Instruction

1

Mean square or, in other words, the standard

**deviation**is one of the most common standard values for statistical analysis. Its calculation is used to determine the degree of accuracy of the probability estimates of some event or quantity.2

The sample is the set of values of the considered random variables, which are selective results of a series of homogeneous measurements. No experiment is complete without errors, which in this case are characterized by the scatter of sample points around a mean value equal to the arithmetic mean:khsr = Σхi/n.

3

If you want higher accuracy of the estimation, using the concept of the weighted standard deviation, then

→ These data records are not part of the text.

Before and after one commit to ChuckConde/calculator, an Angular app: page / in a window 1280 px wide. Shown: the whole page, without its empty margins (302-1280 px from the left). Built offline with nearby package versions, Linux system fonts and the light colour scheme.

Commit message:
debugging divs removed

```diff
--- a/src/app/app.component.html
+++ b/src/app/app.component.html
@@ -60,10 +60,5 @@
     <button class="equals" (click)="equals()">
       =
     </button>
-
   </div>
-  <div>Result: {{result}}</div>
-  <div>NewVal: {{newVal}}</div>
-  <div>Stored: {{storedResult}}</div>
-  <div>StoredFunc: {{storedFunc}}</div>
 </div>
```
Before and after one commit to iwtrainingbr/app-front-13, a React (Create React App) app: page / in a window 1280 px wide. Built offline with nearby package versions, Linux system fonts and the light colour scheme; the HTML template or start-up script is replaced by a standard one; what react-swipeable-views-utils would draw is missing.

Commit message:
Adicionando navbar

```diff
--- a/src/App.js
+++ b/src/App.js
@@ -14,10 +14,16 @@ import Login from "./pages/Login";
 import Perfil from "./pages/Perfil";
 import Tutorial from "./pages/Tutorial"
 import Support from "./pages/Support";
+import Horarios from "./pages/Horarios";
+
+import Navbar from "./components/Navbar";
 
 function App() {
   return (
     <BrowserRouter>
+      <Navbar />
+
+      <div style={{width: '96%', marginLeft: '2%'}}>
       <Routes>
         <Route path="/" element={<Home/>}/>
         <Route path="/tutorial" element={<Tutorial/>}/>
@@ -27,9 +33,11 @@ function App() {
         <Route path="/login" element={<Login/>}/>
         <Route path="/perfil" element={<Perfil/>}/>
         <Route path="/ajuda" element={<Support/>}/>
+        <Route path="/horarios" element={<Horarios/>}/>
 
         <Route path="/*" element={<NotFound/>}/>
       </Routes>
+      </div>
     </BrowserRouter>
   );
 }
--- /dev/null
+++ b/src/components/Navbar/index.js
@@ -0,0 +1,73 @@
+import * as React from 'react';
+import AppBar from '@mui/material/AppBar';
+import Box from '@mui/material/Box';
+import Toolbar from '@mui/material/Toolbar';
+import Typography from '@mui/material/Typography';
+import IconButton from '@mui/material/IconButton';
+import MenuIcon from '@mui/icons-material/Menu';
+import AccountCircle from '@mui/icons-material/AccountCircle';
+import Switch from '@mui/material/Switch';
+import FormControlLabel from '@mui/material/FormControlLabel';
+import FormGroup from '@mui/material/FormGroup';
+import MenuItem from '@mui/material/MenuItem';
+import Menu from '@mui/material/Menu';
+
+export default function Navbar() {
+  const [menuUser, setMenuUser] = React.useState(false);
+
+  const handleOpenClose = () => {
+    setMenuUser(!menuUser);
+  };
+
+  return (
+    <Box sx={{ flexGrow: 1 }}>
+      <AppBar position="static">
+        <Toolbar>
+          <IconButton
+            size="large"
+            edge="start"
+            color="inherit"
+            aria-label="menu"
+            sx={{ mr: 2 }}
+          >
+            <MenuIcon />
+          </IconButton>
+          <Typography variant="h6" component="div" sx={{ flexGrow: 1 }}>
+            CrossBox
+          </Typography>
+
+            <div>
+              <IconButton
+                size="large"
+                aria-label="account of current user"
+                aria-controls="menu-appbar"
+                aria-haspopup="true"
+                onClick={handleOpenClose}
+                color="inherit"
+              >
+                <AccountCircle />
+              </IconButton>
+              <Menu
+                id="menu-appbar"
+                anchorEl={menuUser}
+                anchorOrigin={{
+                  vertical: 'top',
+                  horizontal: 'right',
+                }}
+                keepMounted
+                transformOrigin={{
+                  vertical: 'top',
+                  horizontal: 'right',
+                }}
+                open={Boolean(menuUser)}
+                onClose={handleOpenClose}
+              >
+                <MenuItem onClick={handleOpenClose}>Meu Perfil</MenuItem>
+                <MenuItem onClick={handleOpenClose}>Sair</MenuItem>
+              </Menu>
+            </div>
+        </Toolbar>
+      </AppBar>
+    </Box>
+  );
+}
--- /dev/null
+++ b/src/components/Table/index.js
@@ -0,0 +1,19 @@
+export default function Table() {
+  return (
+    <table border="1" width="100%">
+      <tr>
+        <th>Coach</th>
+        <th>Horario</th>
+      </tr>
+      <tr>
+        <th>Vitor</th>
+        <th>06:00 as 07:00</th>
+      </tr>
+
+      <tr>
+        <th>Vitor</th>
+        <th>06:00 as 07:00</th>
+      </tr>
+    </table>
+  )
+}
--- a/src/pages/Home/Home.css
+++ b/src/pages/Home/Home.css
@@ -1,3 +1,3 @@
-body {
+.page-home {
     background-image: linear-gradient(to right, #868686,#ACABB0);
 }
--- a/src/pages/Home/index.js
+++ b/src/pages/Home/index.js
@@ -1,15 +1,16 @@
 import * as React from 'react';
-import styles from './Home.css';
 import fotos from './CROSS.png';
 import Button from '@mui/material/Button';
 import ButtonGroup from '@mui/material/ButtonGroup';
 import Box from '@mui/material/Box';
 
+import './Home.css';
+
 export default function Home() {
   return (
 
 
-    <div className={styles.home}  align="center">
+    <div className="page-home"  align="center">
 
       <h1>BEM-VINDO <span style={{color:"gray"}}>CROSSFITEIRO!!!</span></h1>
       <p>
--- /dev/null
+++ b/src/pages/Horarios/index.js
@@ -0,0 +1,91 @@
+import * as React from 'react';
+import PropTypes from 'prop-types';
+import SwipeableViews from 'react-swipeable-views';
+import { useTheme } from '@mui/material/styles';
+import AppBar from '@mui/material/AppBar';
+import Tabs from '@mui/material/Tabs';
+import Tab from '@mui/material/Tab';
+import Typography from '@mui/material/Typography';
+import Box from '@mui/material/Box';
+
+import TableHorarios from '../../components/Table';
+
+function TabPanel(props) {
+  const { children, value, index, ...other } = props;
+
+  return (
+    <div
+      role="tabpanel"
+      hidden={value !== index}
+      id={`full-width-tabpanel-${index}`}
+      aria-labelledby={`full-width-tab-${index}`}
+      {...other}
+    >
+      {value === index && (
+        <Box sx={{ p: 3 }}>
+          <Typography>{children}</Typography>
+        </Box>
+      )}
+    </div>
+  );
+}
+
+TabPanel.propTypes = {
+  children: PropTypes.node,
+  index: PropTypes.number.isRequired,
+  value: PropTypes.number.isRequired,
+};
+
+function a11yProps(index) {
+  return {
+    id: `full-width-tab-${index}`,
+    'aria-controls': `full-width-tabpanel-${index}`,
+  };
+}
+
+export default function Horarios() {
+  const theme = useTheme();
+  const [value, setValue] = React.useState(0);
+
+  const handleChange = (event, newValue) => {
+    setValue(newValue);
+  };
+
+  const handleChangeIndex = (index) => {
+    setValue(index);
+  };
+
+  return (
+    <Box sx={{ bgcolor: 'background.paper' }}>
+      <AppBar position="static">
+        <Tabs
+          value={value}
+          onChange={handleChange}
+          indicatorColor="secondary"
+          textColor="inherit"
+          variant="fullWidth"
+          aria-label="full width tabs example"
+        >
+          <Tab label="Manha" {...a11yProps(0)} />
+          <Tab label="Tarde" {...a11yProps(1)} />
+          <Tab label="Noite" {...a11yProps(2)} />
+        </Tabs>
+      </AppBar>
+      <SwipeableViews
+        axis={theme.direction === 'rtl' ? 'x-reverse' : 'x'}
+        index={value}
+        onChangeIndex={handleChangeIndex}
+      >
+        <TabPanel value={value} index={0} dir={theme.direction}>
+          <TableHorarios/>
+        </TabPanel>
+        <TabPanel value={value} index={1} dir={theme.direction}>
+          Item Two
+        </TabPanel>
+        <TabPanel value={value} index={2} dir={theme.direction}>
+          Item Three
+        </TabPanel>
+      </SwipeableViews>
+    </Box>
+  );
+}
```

**the average**value is calculated by using the probabilities or weights for the sample elements:khsr = ∑pi•xi/∑pi.4

To find the

**average**quadratic**deviation**, you can use the classic formula:σ = √(∑(xi – khsr)2/(n - 1)), where n is the sample size.5

In addition, there are two additional formulas, one of which is also supposed to be finding the middle value and another to do not required:σ = √((∑xi2 – n•хср2)/(n - 1));σ = √((∑xi2 – ((∑xi)2/n)/(n - 1)).

6

Which of these three formulas to choose from, depends on the initial data of the problem. It is easier to convert them into a tabular form, it will increase the speed of solution and make it more visual.

7

To find the

**average**quadratic**deviation**in the first column list the elements of the sample, and the second their squares. Define**average**arithmetic and complete the third column by writing the corresponding difference xi – khsr. In the fourth column, write down the same number, squared, sum the column and divide the resulting value by the sample size minus 1.8

In the case of weighted average deviations the task a little more complicated. The first and second columns remain unchanged, in the third write probability, sum them up. The fourth column will contain the product of the elements on their weights, sum them up and divide the result by the total value of the second column. So you will find

**average**weighted.9

Will post in the fifth column the difference for each element, minus the weighted average, the sixth – the same erect in the square and count the total. And finally, divide it by n-1.

10

The algorithms are applicable to the classical formula for the other two, the sequence is somewhat different, but the principle is the same – the use of tables. This is especially true if the sample is too large. In this case, use a computer program such as Microsoft Excel.